About tar analog cp commands

95 3

Examples are as follows, I can't understand. cp -r/etc/tmp Why don't you use tar. tar -cvf -/etc | tar -xvf - In contrast to the cp, there's nothing special.

Example eight: after packaging the/etc/directly under/tmp, don't produce a file.
[ root @ ] # ~ cd/tmp
[ root @ ] # -cvf -/etc | tar -xvf - tar
It's a bit like # -r/etc/tmp. ~ is still in its use.
It's important to note where # is in the output file - and the input file becomes - and there's a | existence ~.
#, which represents standard output, standard input and pipeline commands.

4 Answers

144 5

There's a common experience: There's a lot of a lot of. It's time to get rid of it. For example: when backing up and restoring a web site file, it's usually not loaded directly, but it's a package.

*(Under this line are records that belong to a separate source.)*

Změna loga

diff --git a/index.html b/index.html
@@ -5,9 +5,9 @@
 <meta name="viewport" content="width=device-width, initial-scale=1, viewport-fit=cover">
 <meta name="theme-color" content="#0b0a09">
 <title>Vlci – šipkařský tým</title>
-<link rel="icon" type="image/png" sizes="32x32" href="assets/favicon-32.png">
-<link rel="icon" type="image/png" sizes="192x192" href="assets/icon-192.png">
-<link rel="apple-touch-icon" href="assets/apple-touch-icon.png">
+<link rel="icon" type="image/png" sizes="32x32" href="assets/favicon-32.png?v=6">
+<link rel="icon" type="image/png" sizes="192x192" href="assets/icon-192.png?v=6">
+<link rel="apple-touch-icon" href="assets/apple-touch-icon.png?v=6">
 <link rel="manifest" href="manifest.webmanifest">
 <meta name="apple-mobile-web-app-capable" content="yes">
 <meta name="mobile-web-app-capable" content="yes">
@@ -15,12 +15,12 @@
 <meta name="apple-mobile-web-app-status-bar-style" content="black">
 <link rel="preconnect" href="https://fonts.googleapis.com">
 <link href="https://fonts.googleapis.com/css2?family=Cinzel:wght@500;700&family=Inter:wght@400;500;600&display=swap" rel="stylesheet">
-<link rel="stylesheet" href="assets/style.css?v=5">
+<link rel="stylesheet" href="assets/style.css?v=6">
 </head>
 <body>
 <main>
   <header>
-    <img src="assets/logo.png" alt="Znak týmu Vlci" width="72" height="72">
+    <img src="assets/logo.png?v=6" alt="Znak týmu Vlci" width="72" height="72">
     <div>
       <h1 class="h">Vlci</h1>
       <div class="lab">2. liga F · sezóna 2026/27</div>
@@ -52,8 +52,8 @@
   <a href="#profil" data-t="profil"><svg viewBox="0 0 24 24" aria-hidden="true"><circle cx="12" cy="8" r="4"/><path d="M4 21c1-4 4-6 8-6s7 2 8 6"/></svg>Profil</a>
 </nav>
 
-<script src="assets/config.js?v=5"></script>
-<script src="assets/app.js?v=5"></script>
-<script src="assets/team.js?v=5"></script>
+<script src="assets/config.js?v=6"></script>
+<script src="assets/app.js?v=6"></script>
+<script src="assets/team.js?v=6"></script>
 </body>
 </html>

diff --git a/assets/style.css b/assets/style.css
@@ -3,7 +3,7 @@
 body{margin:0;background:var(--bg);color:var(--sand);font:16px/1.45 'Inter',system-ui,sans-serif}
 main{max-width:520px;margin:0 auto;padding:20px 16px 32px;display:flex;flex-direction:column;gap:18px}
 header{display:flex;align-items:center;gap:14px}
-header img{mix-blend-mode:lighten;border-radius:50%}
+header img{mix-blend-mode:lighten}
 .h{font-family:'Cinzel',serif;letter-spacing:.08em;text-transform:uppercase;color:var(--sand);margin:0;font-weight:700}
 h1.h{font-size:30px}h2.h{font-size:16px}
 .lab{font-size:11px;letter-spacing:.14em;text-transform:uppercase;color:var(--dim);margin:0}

It's the same game. If the direct cp command, its quality is read a file and then writes a file. By the tar pipe relay, you can make full use of the size of the pipeline, essentially reading the size of a buffer, then write a buffer size. This makes it possible for small files to automatically implement a single batch of readings.

Tar can do this, and flip out to the tar package in a convenient order in order to flow in and out of order. The tar format is basically: [TAR文件头][文件实际内容][TAR文件头][文件实际内容].. .... [TAR文件头][文件实际内容][TAR文件尾] So the latter level of tar can flow into a bit of data processing, without waiting for the entire tar package to come out.

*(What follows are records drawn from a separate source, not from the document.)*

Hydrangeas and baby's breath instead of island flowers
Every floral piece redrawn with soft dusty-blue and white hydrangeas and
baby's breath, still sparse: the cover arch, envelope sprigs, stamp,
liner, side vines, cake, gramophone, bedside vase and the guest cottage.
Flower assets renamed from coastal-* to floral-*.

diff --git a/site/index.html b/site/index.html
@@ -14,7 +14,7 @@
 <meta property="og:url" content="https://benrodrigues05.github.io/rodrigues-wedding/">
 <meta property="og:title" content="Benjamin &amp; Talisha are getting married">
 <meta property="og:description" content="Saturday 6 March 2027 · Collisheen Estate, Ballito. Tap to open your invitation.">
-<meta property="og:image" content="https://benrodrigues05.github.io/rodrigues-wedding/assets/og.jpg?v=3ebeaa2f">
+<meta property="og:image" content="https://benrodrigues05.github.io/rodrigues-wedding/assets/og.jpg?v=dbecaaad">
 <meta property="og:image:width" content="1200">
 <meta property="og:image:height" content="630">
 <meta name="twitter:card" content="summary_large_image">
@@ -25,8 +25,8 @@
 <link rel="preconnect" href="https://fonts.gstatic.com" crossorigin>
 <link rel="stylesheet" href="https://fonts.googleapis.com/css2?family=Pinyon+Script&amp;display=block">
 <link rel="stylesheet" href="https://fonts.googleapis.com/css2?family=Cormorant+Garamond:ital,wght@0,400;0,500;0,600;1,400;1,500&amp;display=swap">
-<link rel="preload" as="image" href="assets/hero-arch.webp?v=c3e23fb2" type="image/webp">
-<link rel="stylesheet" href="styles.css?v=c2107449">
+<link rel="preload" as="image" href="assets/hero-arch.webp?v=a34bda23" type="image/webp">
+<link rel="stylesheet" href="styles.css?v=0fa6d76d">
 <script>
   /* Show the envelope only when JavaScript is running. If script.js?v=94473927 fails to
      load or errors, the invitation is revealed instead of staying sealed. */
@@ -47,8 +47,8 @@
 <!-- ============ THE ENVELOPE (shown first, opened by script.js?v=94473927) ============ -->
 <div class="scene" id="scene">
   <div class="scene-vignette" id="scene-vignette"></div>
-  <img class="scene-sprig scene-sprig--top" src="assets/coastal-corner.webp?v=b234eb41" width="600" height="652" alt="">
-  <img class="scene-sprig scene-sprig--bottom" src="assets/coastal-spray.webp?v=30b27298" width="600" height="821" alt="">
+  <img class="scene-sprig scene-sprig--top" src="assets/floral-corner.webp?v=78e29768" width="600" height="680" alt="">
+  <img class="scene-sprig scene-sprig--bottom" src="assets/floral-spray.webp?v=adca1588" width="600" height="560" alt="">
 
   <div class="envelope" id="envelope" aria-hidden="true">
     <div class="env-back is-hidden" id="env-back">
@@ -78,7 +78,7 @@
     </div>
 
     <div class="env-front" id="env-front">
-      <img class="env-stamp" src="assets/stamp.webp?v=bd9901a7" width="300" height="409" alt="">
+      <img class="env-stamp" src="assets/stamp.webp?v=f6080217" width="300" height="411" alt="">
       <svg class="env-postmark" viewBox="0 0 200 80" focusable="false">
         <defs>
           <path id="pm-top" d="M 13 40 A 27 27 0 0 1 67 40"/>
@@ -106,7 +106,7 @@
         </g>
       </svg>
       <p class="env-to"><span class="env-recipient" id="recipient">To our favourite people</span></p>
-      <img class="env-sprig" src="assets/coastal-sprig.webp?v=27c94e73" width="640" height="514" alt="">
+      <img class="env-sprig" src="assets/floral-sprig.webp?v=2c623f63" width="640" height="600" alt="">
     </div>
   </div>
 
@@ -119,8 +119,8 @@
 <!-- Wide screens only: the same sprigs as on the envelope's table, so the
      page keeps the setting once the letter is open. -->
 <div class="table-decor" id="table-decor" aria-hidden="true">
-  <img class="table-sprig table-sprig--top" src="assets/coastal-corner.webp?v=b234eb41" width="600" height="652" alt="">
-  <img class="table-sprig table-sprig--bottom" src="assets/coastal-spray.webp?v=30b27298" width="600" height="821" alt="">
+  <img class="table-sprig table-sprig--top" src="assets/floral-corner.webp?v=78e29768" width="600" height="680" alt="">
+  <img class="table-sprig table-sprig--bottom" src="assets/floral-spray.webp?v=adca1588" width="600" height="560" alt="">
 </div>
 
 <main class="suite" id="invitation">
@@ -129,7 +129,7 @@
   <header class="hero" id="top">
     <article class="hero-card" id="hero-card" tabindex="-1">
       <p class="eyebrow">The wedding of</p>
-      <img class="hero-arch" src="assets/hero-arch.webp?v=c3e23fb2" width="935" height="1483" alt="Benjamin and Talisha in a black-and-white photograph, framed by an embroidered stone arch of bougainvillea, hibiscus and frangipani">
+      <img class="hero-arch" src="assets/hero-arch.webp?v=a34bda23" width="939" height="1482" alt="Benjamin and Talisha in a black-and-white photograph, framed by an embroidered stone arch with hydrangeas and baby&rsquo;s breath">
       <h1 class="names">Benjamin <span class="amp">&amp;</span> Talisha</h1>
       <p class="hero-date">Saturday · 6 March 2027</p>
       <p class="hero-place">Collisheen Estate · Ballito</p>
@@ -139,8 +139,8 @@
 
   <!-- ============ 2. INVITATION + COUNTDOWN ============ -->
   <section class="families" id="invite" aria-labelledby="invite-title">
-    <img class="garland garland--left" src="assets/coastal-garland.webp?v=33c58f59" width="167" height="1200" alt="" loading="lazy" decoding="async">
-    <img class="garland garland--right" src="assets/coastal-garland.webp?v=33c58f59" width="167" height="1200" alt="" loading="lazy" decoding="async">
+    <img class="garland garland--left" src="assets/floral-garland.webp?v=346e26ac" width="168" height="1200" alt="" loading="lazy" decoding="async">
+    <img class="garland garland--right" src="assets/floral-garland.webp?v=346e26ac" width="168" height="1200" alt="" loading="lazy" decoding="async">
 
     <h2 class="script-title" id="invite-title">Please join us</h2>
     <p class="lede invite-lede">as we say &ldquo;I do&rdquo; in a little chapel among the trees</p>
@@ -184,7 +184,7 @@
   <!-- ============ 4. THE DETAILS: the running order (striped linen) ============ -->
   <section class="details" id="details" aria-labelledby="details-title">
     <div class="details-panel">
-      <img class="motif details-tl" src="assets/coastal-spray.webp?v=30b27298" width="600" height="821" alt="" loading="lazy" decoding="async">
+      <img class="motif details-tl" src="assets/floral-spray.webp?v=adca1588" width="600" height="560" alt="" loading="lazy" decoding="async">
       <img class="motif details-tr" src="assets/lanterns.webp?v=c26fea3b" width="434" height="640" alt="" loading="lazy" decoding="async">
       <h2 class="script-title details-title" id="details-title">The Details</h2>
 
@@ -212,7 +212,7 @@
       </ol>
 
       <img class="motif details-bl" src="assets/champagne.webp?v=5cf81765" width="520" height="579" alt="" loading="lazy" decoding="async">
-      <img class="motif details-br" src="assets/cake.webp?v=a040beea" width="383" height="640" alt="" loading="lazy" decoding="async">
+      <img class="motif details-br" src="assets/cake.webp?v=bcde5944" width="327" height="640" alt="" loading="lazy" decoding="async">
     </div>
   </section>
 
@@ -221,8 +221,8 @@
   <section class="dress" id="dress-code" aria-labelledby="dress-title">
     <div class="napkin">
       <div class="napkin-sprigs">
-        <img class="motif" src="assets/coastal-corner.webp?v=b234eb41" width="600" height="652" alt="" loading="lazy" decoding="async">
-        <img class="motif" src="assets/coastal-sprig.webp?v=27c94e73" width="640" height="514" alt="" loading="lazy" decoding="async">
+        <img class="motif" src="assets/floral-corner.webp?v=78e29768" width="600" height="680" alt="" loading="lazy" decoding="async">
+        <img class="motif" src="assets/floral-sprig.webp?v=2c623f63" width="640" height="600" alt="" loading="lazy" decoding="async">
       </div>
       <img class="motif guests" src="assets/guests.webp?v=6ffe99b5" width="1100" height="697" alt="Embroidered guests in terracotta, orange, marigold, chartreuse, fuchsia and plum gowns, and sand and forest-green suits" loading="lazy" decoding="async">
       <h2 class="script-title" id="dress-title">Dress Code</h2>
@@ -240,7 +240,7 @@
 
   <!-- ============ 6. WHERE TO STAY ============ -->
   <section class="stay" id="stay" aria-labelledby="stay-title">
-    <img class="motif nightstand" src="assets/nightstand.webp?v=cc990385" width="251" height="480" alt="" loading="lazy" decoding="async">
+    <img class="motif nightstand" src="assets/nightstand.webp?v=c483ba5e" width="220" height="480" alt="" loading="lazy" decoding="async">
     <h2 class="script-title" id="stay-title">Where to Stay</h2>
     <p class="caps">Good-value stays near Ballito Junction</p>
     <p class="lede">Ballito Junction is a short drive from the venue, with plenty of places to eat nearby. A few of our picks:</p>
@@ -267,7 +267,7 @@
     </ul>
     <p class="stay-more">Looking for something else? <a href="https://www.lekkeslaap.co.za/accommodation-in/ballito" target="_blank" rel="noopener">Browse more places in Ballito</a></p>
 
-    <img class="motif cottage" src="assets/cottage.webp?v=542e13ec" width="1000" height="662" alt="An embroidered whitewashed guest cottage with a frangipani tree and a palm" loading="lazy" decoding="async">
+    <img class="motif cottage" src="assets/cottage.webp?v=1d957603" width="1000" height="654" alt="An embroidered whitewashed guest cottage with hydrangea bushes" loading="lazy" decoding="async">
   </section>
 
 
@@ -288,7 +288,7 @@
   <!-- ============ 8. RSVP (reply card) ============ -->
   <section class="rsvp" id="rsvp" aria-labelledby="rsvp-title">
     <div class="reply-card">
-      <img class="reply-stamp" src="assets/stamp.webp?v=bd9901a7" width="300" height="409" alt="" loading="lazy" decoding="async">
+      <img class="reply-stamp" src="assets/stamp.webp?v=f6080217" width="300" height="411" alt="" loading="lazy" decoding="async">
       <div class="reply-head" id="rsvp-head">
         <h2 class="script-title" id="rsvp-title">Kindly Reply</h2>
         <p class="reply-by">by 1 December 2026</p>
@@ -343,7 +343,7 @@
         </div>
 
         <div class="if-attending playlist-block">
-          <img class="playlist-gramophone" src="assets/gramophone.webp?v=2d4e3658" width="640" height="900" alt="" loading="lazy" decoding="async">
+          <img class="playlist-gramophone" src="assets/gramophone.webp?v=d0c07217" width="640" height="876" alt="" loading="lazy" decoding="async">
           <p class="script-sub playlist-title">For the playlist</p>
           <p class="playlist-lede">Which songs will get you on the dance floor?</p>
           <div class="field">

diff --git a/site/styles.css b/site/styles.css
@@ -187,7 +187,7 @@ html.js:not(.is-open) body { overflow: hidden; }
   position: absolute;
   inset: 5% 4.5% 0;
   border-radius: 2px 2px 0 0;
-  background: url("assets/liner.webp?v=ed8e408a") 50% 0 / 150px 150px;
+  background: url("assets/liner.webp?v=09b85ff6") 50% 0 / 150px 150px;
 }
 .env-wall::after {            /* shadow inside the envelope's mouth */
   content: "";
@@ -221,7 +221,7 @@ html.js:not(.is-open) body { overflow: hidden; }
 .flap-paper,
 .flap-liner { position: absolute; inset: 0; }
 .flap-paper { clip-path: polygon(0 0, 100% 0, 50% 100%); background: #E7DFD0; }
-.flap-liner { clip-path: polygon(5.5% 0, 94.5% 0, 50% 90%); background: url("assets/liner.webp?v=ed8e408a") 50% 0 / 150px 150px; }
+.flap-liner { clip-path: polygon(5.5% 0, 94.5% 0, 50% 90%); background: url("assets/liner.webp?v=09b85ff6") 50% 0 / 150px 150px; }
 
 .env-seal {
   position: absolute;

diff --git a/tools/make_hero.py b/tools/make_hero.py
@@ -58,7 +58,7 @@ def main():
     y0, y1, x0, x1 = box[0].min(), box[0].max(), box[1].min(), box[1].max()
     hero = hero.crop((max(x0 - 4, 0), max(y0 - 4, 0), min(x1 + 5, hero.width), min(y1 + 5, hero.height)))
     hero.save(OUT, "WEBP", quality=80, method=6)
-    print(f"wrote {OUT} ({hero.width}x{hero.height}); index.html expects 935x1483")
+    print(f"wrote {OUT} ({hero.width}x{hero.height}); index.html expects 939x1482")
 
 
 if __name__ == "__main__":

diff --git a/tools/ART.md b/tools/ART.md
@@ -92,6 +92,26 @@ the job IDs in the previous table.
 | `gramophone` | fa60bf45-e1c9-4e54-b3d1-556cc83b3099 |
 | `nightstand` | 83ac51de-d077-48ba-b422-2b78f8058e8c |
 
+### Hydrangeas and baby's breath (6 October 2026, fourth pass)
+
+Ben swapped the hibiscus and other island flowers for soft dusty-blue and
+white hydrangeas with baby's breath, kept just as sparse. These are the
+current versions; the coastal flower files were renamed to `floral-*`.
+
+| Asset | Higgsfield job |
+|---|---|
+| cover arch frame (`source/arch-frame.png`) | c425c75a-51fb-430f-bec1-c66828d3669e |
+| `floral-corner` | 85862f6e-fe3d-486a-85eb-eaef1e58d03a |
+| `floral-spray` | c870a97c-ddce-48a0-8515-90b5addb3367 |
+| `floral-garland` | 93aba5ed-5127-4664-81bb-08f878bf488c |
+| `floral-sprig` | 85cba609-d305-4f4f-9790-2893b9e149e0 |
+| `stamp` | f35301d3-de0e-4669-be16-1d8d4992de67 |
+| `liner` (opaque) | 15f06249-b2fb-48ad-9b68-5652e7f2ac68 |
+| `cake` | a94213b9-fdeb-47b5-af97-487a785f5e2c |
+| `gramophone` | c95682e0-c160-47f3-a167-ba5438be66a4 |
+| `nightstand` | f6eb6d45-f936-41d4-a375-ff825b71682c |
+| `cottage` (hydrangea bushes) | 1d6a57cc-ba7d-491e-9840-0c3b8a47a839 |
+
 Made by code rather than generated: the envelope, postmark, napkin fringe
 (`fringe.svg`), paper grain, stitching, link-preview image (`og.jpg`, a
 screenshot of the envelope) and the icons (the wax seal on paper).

97 2

Performance issues.
A cp command reads the file one by one, then writes to the new location.
A tar command will to read the contents of the file as much as possible, and then write the new location in a batch.